If You Don't Raise the Minimum Wage, Then a Bigger Calamity Will Follow... Let’s Not Become Like Japan
Date: January 13, 2018
Summary In light of the recent efforts by the Moon administration to raise the minimum wage and the arguments by his detractors, this article investigates Japan's lost 20 years to argue for increasing Korea's minimum wage. The gist of the argument is that given the large portion of jobs that pay the minimum wage, increasing it would have a large economic and social impact:
Higher minimum wage would give more money for people to consume, thus circulating more money in the domestic economy. Thus, while small businesses may suffer at first from the higher payroll, but a rebound in demand from greater consumption will ultimately compensate through an income-led growth.* Furthermore, as Korea's baby boom generation reaches senior age, the contraction in the workforce will flip leverage from the employer to the employee. The minimum wage will have to increase to re-calibrate this balance of forces.
A higher minimum wage would also lift up the hopes and livelihoods of a large section of young people and potentially diffuse Korea's ticking social time bomb: a generation of people too poor to marry or have children. Like Japan's satori generation that faced with a precarious future works mostly part-time jobs, spends little, and refrains from marriage and having children (40% of those under 34 are single), Korea also has a growing generation of young people faced with a harsh economic landscape that are Not into Education, Employment or Training (preparing to work): the NEET generation.

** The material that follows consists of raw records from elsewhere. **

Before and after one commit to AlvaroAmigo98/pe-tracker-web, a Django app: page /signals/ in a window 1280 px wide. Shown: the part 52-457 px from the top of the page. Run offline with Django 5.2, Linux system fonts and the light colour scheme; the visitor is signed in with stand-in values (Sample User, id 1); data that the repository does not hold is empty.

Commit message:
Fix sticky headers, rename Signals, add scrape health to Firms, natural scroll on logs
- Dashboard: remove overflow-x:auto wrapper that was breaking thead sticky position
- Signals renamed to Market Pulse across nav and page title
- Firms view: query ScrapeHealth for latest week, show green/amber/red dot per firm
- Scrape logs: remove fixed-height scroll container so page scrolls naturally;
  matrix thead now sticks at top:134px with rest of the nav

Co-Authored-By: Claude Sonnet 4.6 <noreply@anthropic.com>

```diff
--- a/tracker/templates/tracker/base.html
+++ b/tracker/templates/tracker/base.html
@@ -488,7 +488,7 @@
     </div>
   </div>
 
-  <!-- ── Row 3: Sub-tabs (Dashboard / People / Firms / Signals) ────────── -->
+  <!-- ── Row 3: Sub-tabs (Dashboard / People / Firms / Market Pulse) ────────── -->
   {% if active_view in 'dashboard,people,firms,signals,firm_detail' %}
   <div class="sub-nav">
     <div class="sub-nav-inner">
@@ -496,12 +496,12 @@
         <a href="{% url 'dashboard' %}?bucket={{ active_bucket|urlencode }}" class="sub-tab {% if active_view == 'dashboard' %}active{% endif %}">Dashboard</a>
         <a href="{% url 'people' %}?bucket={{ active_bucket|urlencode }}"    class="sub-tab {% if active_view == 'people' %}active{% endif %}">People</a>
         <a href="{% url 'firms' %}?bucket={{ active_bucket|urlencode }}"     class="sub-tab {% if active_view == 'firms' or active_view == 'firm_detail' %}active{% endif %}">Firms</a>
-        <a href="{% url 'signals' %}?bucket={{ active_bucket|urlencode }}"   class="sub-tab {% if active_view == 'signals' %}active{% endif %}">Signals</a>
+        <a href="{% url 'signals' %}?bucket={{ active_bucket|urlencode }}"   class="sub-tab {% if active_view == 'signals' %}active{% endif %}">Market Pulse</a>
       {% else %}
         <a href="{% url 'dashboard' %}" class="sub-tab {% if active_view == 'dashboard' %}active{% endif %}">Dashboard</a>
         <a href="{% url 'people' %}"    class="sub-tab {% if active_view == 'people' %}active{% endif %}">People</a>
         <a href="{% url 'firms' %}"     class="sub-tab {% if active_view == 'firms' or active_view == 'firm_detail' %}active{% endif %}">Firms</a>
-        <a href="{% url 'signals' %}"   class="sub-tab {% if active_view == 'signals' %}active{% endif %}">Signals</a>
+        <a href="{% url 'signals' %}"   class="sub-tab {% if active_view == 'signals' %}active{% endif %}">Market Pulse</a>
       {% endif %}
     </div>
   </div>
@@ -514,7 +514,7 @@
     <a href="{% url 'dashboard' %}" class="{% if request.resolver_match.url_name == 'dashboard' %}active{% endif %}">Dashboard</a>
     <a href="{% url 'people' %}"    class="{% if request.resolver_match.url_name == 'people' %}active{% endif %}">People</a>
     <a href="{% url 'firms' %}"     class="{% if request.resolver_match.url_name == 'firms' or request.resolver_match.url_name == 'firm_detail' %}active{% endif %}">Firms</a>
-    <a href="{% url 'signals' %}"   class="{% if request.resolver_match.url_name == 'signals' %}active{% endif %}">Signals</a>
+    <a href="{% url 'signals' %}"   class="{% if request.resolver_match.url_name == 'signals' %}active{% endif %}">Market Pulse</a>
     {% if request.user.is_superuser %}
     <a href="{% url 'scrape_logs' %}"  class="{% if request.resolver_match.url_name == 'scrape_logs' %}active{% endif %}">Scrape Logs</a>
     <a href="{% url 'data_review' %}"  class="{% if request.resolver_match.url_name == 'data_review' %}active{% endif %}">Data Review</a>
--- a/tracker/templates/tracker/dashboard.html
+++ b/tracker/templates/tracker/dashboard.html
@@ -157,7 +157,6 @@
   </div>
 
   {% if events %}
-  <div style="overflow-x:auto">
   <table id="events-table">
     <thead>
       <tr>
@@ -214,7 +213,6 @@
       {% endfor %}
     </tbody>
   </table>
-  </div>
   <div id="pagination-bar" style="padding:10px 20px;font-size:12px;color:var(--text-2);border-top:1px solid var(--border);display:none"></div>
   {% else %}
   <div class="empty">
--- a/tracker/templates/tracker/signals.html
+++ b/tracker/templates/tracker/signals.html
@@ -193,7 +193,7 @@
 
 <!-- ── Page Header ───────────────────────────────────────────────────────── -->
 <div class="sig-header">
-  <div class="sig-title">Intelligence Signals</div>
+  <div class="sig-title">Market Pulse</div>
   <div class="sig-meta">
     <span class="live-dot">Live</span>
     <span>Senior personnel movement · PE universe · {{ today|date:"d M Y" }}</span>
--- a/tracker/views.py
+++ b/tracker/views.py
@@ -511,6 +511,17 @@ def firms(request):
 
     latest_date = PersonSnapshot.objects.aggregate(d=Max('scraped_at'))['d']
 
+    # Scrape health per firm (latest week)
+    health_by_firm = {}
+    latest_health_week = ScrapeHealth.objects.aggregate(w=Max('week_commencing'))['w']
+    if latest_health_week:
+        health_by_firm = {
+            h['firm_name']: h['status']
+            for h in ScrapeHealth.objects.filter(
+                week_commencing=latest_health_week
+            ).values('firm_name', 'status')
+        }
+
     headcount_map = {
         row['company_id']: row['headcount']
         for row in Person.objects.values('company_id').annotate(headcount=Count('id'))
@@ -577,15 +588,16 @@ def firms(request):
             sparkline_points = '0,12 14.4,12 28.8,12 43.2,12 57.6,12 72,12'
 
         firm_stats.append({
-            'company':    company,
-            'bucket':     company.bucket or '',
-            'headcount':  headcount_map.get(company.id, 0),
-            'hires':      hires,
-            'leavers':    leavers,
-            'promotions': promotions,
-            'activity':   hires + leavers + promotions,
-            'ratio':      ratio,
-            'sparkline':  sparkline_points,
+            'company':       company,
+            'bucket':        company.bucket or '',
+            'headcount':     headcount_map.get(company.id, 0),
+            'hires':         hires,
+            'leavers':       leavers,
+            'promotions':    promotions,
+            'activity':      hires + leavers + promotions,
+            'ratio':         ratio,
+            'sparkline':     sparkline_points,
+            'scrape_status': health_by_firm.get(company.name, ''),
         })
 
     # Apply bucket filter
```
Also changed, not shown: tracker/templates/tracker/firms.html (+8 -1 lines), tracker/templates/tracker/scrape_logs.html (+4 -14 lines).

*Increase in the income of minimum-wage earners will more readily translate to higher consumption, as minimum-wage earners' increased disposable income would allow them to purchase goods they had foregone because they were too poor.